Task to carry out: What is needed is every line of the material that contains "fraud".

§

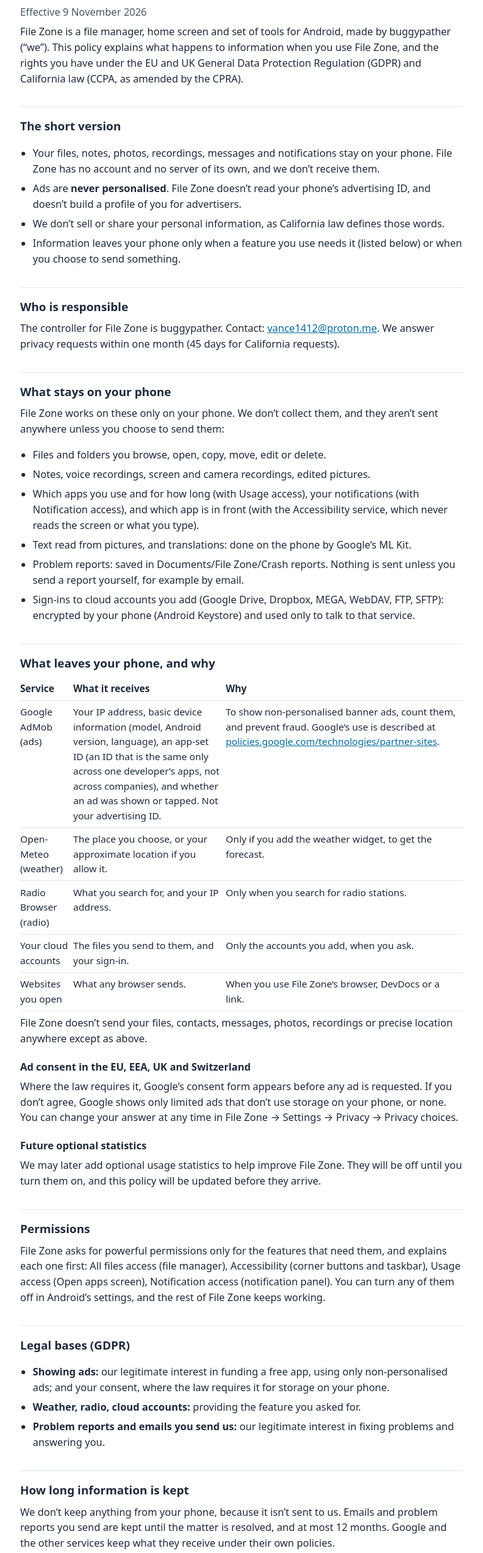
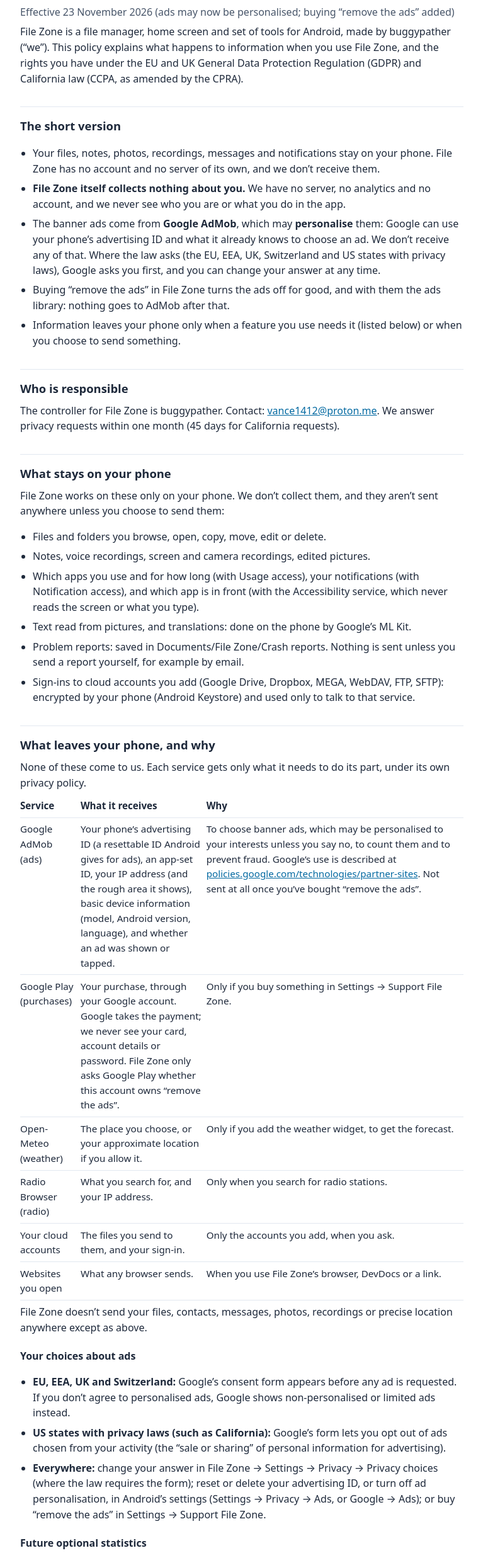
Before and after one commit to buggypather/filezone-privacy, a plain HTML site: page index.html in a window 1280 px wide. Shown: the part 63-2529 px from the top of the page at 63% size, without its empty margins (256-1023 px from the left). Drawn offline with Linux system fonts and the light colour scheme.

Commit message:
Ads may be personalised by Google with consent; buying removes them
Co-Authored-By: Claude Opus 5.5 <noreply@anthropic.com>
Claude-Session: https://claude.ai/code/session_012ga9aX2BWC67k5eigHJtgB

```diff
--- a/index.html
+++ b/index.html
@@ -23,7 +23,7 @@
 <body>
 <main>
 <h1>File Zone privacy policy</h1>
-<p class="muted">Effective 9 November 2026</p>
+<p class="muted">Effective 23 November 2026 (ads may now be personalised; buying “remove the ads” added)</p>
 
 <p>File Zone is a file manager, home screen and set of tools for Android, made by buggypather
 (“we”). This policy explains what happens to information when you use File Zone, and the rights you
@@ -34,9 +34,14 @@ amended by the CPRA).</p>
 <ul>
   <li>Your files, notes, photos, recordings, messages and notifications stay on your phone. File Zone
     has no account and no server of its own, and we don’t receive them.</li>
-  <li>Ads are <strong>never personalised</strong>. File Zone doesn’t read your phone’s advertising ID,
-    and doesn’t build a profile of you for advertisers.</li>
-  <li>We don’t sell or share your personal information, as California law defines those words.</li>
+  <li><strong>File Zone itself collects nothing about you.</strong> We have no server, no analytics
+    and no account, and we never see who you are or what you do in the app.</li>
+  <li>The banner ads come from <strong>Google AdMob</strong>, which may <strong>personalise</strong>
+    them: Google can use your phone’s advertising ID and what it already knows to choose an ad. We
+    don’t receive any of that. Where the law asks (the EU, EEA, UK, Switzerland and US states with
+    privacy laws), Google asks you first, and you can change your answer at any time.</li>
+  <li>Buying “remove the ads” in File Zone turns the ads off for good, and with them the ads
+    library: nothing goes to AdMob after that.</li>
   <li>Information leaves your phone only when a feature you use needs it (listed below) or when you
     choose to send something.</li>
 </ul>
@@ -63,14 +68,23 @@ unless you choose to send them:</p>
 </ul>
 
 <h2>What leaves your phone, and why</h2>
+<p>None of these come to us. Each service gets only what it needs to do its part, under its own
+privacy policy.</p>
 <table>
   <tr><th>Service</th><th>What it receives</th><th>Why</th></tr>
   <tr><td>Google AdMob (ads)</td>
-    <td>Your IP address, basic device information (model, Android version, language), an app-set ID
-      (an ID that is the same only across one developer’s apps, not across companies), and whether an
-      ad was shown or tapped. Not your advertising ID.</td>
-    <td>To show non-personalised banner ads, count them, and prevent fraud. Google’s use is described
-      at <a href="https://policies.google.com/technologies/partner-sites">policies.google.com/technologies/partner-sites</a>.</td></tr>
+    <td>Your phone’s advertising ID (a resettable ID Android gives for ads), an app-set ID, your IP
+      address (and the rough area it shows), basic device information (model, Android version,
+      language), and whether an ad was shown or tapped.</td>
+    <td>To choose banner ads, which may be personalised to your interests unless you say no, to count
+      them and to prevent fraud. Google’s use is described at
+      <a href="https://policies.google.com/technologies/partner-sites">policies.google.com/technologies/partner-sites</a>.
+      Not sent at all once you’ve bought “remove the ads”.</td></tr>
+  <tr><td>Google Play (purchases)</td>
+    <td>Your purchase, through your Google account. Google takes the payment; we never see your card,
+      account details or password. File Zone only asks Google Play whether this account owns
+      “remove the ads”.</td>
+    <td>Only if you buy something in Settings → Support File Zone.</td></tr>
   <tr><td>Open-Meteo (weather)</td>
     <td>The place you choose, or your approximate location if you allow it.</td>
     <td>Only if you add the weather widget, to get the forecast.</td></tr>
@@ -87,10 +101,19 @@ unless you choose to send them:</p>
 <p>File Zone doesn’t send your files, contacts, messages, photos, recordings or precise location
 anywhere except as above.</p>
 
-<h3>Ad consent in the EU, EEA, UK and Switzerland</h3>
-<p>Where the law requires it, Google’s consent form appears before any ad is requested. If you don’t
-agree, Google shows only limited ads that don’t use storage on your phone, or none. You can change
-your answer at any time in File Zone → Settings → Privacy → Privacy choices.</p>
+<h3>Your choices about ads</h3>
+<ul>
+  <li><strong>EU, EEA, UK and Switzerland:</strong> Google’s consent form appears before any ad is
+    requested. If you don’t agree to personalised ads, Google shows non-personalised or limited ads
+    instead.</li>
+  <li><strong>US states with privacy laws (such as California):</strong> Google’s form lets you opt
+    out of ads chosen from your activity (the “sale or sharing” of personal information for
+    advertising).</li>
+  <li><strong>Everywhere:</strong> change your answer in File Zone → Settings → Privacy → Privacy
+    choices (where the law requires the form); reset or delete your advertising ID, or turn off ad
+    personalisation, in Android’s settings (Settings → Privacy → Ads, or Google → Ads); or buy
+    “remove the ads” in Settings → Support File Zone.</li>
+</ul>
 
 <h3>Future optional statistics</h3>
 <p>We may later add optional usage statistics to help improve File Zone. They will be off until you
@@ -104,8 +127,11 @@ Android’s settings, and the rest of File Zone keeps working.</p>
 
 <h2>Legal bases (GDPR)</h2>
 <ul>
-  <li><strong>Showing ads:</strong> our legitimate interest in funding a free app, using only
-    non-personalised ads; and your consent, where the law requires it for storage on your phone.</li>
+  <li><strong>Personalised ads:</strong> your consent, asked by Google’s form; you can withdraw it at
+    any time (Privacy choices).</li>
+  <li><strong>Non-personalised ads, counting ads and preventing fraud:</strong> our legitimate
+    interest in funding a free app.</li>
+  <li><strong>Purchases:</strong> providing what you bought.</li>
   <li><strong>Weather, radio, cloud accounts:</strong> providing the feature you asked for.</li>
   <li><strong>Problem reports and emails you send us:</strong> our legitimate interest in fixing
     problems and answering you.</li>
@@ -129,15 +155,18 @@ protection authority. Since we don’t hold information from your phone, most re
 by the controls on your phone: uninstalling File Zone deletes everything it stored.</p>
 
 <h3>California</h3>
-<p>In the last 12 months, File Zone’s ad service received these categories of personal information:
-identifiers (IP address, app-set ID), internet or network activity (ad views and taps), and
-general location derived from the IP address. They were used to show and measure ads and prevent
-fraud, and were not sold or shared for cross-context behavioural advertising. We don’t use or
-disclose sensitive personal information to infer anything about you.</p>
+<p>We (buggypather) don’t collect, sell or share your personal information. File Zone’s ad service,
+Google AdMob, receives these categories of personal information through the app: identifiers
+(advertising ID, app-set ID, IP address), internet or network activity (ad views and taps), and
+general location derived from the IP address. Google uses them to show, personalise and measure
+ads and to prevent fraud. Letting Google personalise ads this way counts as “sharing” for
+cross-context behavioural advertising under California law. You can opt out at any time: in File
+Zone → Settings → Privacy → Privacy choices, by deleting your advertising ID or turning off ad
+personalisation in Android’s settings, or by buying “remove the ads”. We don’t use or disclose
+sensitive personal information to infer anything about you.</p>
 <p>You have the right to know what personal information is collected, to delete or correct it, to opt
-out of its sale or sharing (there is none), to limit the use of sensitive personal information, and
-not to be treated differently for using these rights. File Zone honours Global Privacy Control
-signals, which in its case changes nothing, because nothing is sold or shared. To make a request,
+out of its sale or sharing (as above), to limit the use of sensitive personal information, and
+not to be treated differently for using these rights. To make a request,
 email <a href="mailto:vance1412@proton.me">vance1412@proton.me</a>; an authorised agent can make one for
 you with your written permission. We may ask you to confirm the request to protect you.</p>
 
```
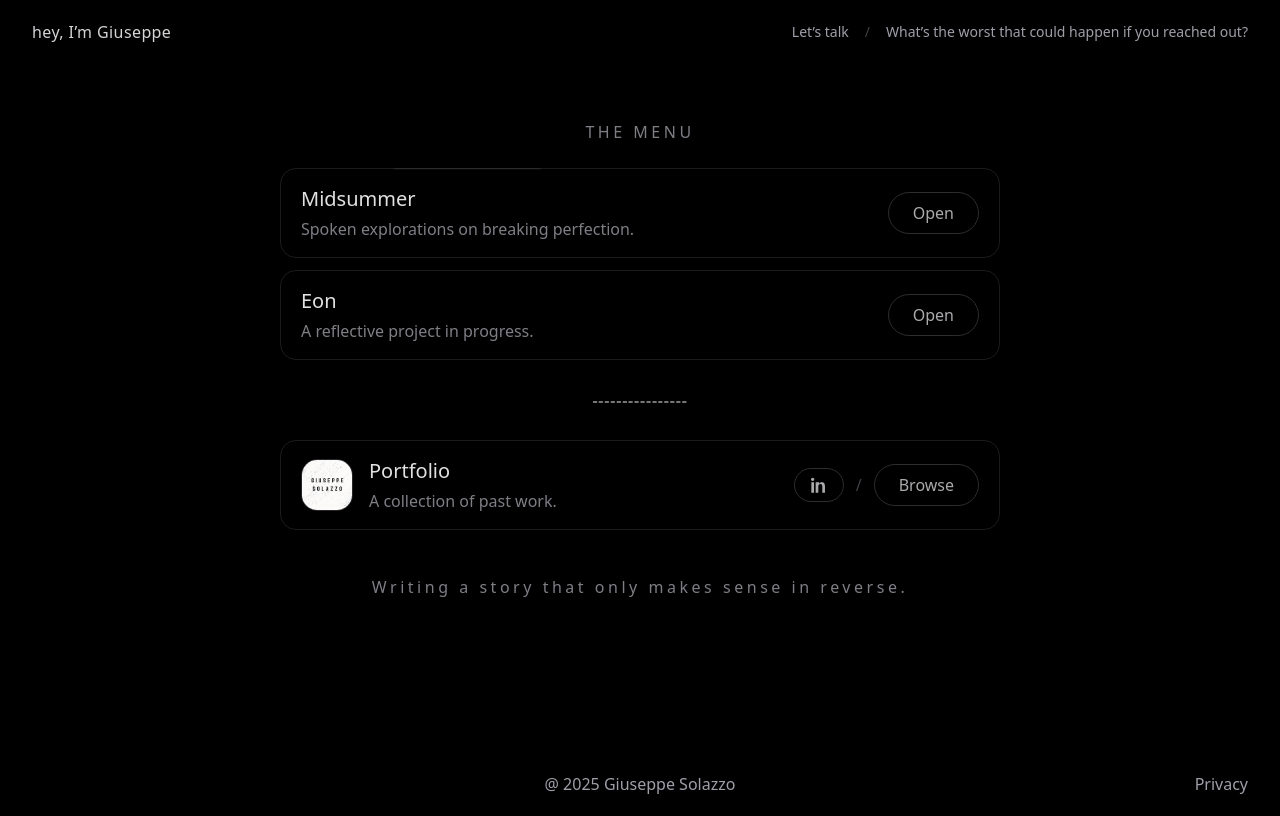
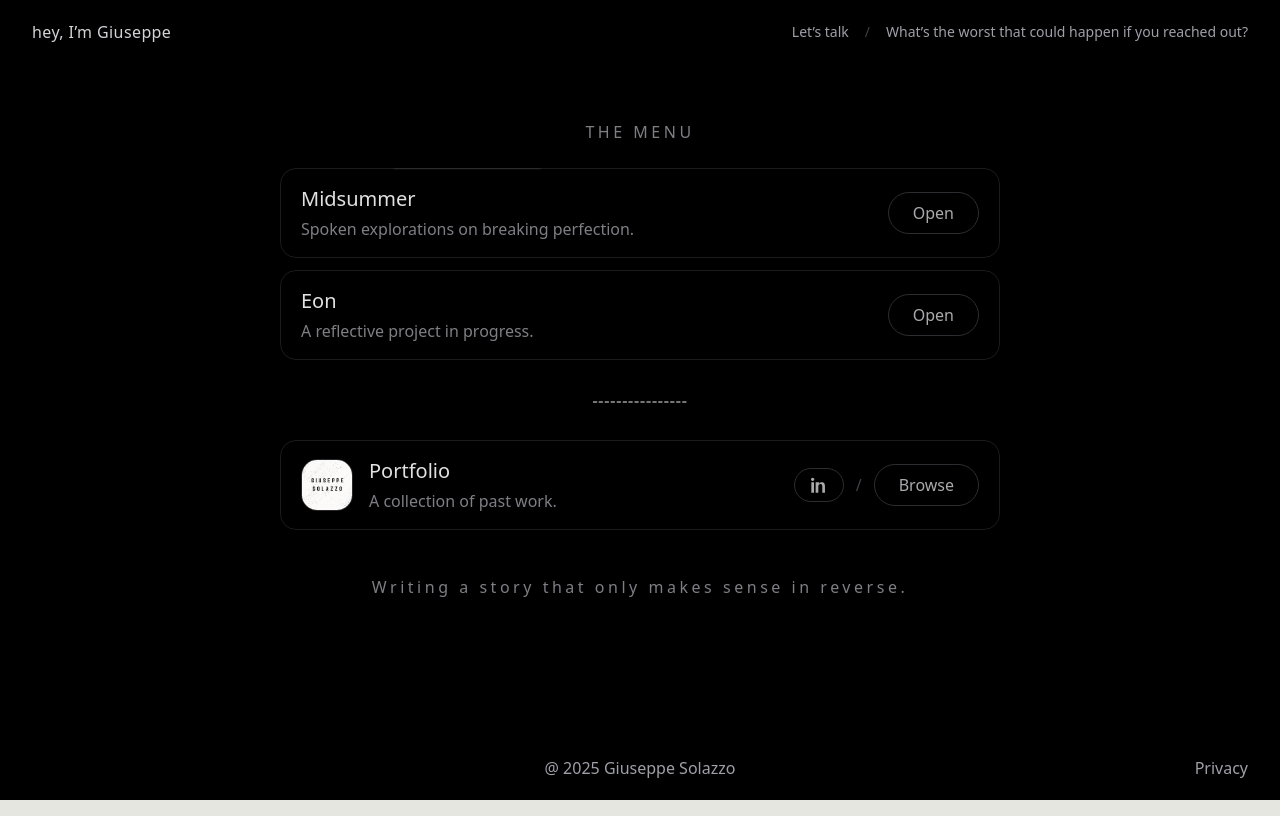
Before and after one commit to giosolazzo/personal-site, a Next.js app: page / in a window 1280 px wide. Built offline with nearby package versions, Linux system fonts and the light colour scheme.

Commit message:
Fix full-height bg on layout and home

```diff
--- a/src/app/layout.tsx
+++ b/src/app/layout.tsx
@@ -30,10 +30,20 @@ export const metadata: Metadata = {
 export default function RootLayout({ children }: { children: React.ReactNode }) {
   return (
     <html lang="en">
-      <body className={`${geistSans.variable} ${geistMono.variable} antialiased bg-black text-zinc-100`}>
-        <SiteHeader />
-        {children}
-        <SiteFooter />
+      <body
+        className={`${geistSans.variable} ${geistMono.variable} antialiased bg-black text-zinc-100`}
+      >
+        {/* Full-height column: header top, footer bottom */}
+        <div className="min-h-dvh flex flex-col">
+          <SiteHeader />
+
+          {/* This is the key: page content expands and pushes footer down */}
+          <main className="flex-1 bg-black">{children}</main>
+
+
+          <SiteFooter />
+        </div>
+
         <Analytics />
         <SpeedInsights />
       </body>
--- a/src/app/page.tsx
+++ b/src/app/page.tsx
@@ -144,7 +144,7 @@ export default function Home() {
   }, [reduced]);
 
   return (
-    <main className="bg-black text-zinc-100">
+  <main className="bg-black text-zinc-100 h-full">
       <style>{`
         /* Smoggy palette on black */
         .smog-strong { color: rgba(244,244,245,0.92); }
@@ -199,7 +199,7 @@ export default function Home() {
         className={[
           "mx-auto max-w-3xl",
           "px-4 sm:px-6", // better on iPhone
-          "min-h-[calc(100svh-var(--hdr)-var(--ftr))]",
+          "h-full",
           "flex flex-col",
         ].join(" ")}
       >
```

§

Result for this exercise:
-    <td>To show non-personalised banner ads, count them, and prevent fraud. Google’s use is described
+      them and to prevent fraud. Google’s use is described at
+  <li><strong>Non-personalised ads, counting ads and preventing fraud:</strong> our legitimate
-fraud, and were not sold or shared for cross-context behavioural advertising. We don’t use or
+ads and to prevent fraud. Letting Google personalise ads this way counts as “sharing” for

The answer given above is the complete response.